Exercise directions: Reply with one number: the count of lines in the listing that contain the string "summary".

══════════

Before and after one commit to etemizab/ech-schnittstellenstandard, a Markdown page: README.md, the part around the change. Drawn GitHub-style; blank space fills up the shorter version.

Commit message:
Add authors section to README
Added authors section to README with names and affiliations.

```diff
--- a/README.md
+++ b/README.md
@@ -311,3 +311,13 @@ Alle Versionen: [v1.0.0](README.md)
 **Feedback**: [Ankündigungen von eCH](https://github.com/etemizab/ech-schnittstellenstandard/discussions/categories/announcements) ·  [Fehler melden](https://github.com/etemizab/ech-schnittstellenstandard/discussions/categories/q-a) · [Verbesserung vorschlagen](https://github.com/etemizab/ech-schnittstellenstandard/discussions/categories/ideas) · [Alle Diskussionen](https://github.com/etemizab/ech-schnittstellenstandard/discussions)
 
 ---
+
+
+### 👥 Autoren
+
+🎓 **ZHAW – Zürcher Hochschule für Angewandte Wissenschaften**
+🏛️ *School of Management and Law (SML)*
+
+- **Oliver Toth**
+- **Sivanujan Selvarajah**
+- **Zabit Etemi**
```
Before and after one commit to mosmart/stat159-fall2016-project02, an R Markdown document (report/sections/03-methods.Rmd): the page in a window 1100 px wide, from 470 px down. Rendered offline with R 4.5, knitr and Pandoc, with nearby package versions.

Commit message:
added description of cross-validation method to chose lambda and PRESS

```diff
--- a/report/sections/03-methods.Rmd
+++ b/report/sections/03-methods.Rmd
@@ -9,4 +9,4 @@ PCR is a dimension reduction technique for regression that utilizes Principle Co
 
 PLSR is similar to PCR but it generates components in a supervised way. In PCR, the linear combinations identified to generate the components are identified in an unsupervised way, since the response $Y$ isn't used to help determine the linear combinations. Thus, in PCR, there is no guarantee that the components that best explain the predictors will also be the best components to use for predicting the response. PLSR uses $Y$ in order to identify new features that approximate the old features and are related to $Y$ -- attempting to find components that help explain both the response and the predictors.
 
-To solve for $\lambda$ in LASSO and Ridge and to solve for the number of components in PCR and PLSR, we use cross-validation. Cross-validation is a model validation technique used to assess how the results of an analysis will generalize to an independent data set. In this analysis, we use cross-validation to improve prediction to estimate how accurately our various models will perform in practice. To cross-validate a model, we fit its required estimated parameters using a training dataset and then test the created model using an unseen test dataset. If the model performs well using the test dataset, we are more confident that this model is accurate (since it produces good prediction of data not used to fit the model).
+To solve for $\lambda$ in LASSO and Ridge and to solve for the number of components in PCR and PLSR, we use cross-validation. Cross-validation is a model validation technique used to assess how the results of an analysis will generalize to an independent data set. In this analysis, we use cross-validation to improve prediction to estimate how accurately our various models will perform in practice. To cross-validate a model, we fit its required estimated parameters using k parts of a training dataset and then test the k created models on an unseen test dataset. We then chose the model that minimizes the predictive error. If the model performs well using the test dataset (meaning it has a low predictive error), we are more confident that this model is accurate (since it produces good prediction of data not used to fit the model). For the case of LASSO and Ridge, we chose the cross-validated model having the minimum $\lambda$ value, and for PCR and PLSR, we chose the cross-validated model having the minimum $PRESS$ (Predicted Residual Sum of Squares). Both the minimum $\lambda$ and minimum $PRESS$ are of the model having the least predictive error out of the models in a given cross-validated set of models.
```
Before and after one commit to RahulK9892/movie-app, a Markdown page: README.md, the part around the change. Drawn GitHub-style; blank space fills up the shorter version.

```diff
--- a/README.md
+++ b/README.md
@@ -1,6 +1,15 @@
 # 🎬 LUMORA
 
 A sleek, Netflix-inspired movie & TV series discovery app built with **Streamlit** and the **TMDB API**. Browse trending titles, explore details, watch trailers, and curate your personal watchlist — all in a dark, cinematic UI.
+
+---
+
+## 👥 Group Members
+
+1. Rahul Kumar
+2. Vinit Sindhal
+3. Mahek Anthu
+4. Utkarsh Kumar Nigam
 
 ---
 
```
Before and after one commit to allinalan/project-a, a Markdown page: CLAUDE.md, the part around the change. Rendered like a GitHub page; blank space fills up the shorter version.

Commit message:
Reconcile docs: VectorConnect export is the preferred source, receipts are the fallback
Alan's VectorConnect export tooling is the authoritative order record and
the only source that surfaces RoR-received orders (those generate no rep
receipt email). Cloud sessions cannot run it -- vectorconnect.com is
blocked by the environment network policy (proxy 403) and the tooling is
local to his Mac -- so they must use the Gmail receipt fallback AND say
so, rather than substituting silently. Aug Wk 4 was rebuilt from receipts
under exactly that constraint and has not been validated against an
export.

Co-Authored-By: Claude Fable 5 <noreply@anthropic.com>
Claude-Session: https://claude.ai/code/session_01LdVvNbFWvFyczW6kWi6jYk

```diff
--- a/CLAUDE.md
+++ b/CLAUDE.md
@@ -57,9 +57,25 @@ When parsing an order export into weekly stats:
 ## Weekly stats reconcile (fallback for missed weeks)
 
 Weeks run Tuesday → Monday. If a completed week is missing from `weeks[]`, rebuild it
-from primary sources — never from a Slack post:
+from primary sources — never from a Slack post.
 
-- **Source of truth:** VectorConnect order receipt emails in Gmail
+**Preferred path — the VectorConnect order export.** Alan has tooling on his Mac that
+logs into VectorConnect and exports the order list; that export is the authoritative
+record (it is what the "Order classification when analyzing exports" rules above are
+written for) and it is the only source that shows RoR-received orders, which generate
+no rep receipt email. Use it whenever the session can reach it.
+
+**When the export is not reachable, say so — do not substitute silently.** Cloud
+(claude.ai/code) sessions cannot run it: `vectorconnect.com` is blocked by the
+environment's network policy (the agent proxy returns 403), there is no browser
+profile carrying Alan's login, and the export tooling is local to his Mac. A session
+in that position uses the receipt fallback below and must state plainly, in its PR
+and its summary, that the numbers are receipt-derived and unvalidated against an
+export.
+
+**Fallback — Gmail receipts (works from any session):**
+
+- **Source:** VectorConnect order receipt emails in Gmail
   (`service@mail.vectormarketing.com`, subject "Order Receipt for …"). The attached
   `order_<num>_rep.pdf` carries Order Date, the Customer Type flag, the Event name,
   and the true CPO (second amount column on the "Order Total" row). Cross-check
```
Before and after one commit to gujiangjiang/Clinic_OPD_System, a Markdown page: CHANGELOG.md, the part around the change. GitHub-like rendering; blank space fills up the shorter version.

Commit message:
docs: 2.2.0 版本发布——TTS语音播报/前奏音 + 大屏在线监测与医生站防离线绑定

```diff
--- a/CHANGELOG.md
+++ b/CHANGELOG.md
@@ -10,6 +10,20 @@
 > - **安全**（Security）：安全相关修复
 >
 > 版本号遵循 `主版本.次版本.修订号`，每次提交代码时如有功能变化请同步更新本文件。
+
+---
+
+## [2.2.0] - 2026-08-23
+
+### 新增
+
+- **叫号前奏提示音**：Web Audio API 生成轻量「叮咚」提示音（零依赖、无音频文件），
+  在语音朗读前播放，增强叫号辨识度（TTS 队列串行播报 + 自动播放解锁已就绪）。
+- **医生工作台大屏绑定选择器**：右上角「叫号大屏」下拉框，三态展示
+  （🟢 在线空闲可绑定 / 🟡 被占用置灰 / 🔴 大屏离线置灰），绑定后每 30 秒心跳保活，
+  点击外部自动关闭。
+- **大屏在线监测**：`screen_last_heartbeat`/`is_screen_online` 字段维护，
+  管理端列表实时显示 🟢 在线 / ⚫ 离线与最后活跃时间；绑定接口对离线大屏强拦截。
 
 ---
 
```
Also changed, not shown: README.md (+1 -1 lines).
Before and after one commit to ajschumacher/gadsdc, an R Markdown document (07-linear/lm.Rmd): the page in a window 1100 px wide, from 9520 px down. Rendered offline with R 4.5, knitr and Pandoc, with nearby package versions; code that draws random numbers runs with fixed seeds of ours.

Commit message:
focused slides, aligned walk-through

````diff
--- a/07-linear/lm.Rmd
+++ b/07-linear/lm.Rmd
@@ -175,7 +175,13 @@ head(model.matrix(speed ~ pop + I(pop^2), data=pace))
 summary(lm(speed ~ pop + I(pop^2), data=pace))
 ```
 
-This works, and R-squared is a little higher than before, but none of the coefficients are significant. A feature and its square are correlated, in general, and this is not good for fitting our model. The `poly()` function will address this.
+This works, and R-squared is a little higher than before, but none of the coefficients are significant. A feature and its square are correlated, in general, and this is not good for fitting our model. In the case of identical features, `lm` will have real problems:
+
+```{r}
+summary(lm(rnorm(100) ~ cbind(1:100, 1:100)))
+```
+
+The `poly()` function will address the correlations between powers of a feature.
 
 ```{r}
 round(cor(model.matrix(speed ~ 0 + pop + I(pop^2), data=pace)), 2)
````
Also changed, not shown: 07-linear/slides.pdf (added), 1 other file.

══════════

Solved problem: 3